Some time ago back in April, Facebook-owned WhatsApp added end-to-end encryption to its platform in order to increase security, secure data and weaken hacker efforts to decrypt messages and steal private data since end-to-end encrypted messages can only be read by the intended recipients. In recent reports, Facebook seems to be considering doing the same for its messenger.
It is reported that Facebook might be rolling out this feature in the coming few months and it will be a mode that users need to opt into in order to enable it, unlike WhatsApp’s encryption which was turned on by default for all WhatsApp users.
What does that mean to Facebook?
Facebook heavily relies on artificial intelligence and data collection to better respond to user requests. Facebook Messenger Bots, for example, need to access information on the company’s server in order to collect the information they need. Once the encryption is enabled, the company will not be able to access information between senders and receivers, since any encrypted information will only be seen by them. Learn more about bots here.
So it really comes down to this: will users want more privacy or more artificial intelligence? I, for one, would definitely choose more privacy any time and any day of the year!
It comes as no surprise that Facebook would consider taking such a step after the battle that Apple has fought with the FBI over its use of encryption.
Moreover, it is worth mentioning that Facebook is not the only one thinking of considering this security upgrade, Google’s upcoming “smart messenger”, Allo, will also be offering an additional opt-in encryption feature for its users.
Which messaging application do you use most and why? We are looking forward to hearing from you in the comment section below.
Passwords are the most common way for authenticating users worldwide, however, they have been in slow decline for the past decade. This is why businesses need to find alternatives to this outdated security measure or find ways to make passwords safer in order to protect their employees, data and assets.
Since passwords are hard to remember and are susceptible to theft or extraction by hackers, what other methods can you use for additional security? This is exactly what we will discuss in this important post.
Making passwords safer:
Below are some alternatives to passwords along with their pros and cons:
Security tokens, both soft and hard, provide a reasonable level of security as they require a specific item for login. Moreover, tokens generate one-time passwords based on a ‘seed record’ that is synchronized with a central server.

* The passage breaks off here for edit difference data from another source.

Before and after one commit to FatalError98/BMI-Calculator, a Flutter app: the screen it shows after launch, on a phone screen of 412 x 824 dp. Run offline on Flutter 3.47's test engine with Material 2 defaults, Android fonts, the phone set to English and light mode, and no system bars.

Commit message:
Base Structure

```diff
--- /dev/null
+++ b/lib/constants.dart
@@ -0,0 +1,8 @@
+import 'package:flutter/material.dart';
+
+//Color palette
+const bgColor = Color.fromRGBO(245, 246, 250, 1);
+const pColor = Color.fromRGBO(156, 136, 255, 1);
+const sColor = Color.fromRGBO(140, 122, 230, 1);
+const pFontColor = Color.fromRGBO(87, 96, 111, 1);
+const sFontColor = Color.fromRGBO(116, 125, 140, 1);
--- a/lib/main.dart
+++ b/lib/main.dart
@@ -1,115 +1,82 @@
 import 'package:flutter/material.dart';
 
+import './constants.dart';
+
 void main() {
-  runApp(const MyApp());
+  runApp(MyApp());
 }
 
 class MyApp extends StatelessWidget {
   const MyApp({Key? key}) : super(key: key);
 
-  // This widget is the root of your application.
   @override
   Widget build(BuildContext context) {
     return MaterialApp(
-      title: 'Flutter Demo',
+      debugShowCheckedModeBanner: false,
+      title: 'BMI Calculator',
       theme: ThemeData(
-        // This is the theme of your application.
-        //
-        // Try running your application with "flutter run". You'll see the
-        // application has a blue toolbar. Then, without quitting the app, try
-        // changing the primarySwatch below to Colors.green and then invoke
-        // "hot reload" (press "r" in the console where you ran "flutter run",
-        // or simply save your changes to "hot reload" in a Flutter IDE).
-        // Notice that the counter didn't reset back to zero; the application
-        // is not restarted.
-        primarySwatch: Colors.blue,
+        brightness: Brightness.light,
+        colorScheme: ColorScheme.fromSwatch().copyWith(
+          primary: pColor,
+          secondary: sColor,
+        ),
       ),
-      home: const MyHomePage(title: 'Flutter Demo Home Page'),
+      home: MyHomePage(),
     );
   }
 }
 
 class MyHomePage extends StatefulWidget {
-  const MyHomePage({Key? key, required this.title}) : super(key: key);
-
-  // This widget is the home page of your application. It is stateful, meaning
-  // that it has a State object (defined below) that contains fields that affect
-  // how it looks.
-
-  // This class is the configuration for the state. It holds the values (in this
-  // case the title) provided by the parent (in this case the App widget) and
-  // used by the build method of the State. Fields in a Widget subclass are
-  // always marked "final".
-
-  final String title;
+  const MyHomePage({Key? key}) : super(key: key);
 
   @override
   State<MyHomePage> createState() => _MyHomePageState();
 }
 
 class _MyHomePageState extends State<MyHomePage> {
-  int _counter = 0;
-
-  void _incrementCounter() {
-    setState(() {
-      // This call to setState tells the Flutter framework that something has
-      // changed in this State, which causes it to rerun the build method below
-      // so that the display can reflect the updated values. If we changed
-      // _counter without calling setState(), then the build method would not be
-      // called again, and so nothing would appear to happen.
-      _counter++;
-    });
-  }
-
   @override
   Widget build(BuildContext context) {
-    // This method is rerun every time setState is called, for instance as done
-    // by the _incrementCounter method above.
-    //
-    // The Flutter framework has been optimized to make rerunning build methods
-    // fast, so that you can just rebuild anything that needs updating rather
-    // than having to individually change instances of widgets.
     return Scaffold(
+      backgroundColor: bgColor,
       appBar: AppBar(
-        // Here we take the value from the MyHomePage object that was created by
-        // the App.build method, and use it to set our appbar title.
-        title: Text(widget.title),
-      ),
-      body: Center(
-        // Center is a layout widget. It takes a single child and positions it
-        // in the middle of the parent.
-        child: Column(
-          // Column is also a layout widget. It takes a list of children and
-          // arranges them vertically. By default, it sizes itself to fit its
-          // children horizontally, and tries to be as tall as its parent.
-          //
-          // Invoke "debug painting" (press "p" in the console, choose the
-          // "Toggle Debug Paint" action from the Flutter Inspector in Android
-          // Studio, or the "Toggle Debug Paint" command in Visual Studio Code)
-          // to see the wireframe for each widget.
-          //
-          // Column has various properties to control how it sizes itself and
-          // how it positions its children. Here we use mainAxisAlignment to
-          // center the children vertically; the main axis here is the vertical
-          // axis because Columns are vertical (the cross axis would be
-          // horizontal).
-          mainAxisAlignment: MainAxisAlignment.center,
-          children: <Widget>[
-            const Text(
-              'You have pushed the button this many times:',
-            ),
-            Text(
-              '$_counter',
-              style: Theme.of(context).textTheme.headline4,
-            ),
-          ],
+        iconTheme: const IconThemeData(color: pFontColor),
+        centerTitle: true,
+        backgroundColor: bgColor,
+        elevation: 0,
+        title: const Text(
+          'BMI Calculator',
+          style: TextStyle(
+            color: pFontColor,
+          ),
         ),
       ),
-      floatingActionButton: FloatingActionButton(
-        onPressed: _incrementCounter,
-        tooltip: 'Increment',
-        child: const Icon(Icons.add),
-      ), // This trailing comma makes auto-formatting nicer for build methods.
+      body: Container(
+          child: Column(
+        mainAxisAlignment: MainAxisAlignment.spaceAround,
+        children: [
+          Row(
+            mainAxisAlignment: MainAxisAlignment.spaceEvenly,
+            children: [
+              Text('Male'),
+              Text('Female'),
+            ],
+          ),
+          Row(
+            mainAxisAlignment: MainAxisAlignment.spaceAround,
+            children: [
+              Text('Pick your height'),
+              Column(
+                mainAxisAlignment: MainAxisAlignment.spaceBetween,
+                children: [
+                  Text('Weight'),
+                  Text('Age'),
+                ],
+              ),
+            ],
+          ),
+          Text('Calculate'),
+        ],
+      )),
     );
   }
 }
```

However, token-based systems are highly expensive to deploy. Also, they require users to have their tokens with them at all times and safeguard them from theft and loss.
Biometrics are identifiers such as face recognition and fingerprints. They currently have popular applications such as Face ID and Apple’s Touch ID. What makes biometrics secure is that the technology is based on what the user is. This means they cannot be lost or hacked. Moreover, they provide a better user experience as they are easy and quick to authenticate.
On the downside, biometric systems still lack accuracy and may be very expensive to use. Furthermore, they are prone to hacking as biometric markers can be forged using high-resolution photos.
If you are looking for leading security solutions in the tech world, phone authenticators are the next big thing. Below are 3 main methods that mobiles use for authentication:
1) Push notification apps: Offer a smooth user experience and work by sending a user’s access request through a server and offering an immediate response. The response is either a security challenge or a message that authentication has taken place. Learn more about push notification apps here.
2) Software tokens: These use your smartphones to calculate a one-time code using your smartphone’s clock as well as the algorithm in your app’s software. However, the fact that soft tokens one-time passwords are located on a network-connected device makes them vulnerable to attacks as they are open to remote threats. To better understand software tokens, click here.
3) Text messaging: Initially, SMS authentication was used in addition to passwords. However, the value of the password diminished and applications started using SMS as password alternatives. The biggest advantage of SMS authentication is that they don’t require users to install any app on their mobiles. On the other hand, they are weak on security as they can be easily compromised. Click here to know more about the advantages of SMS authentication.
Armed with the above knowledge, which security method do you think you can use to make your business passwords safer and why? We look forward to reading your valuable insights in the comment section below.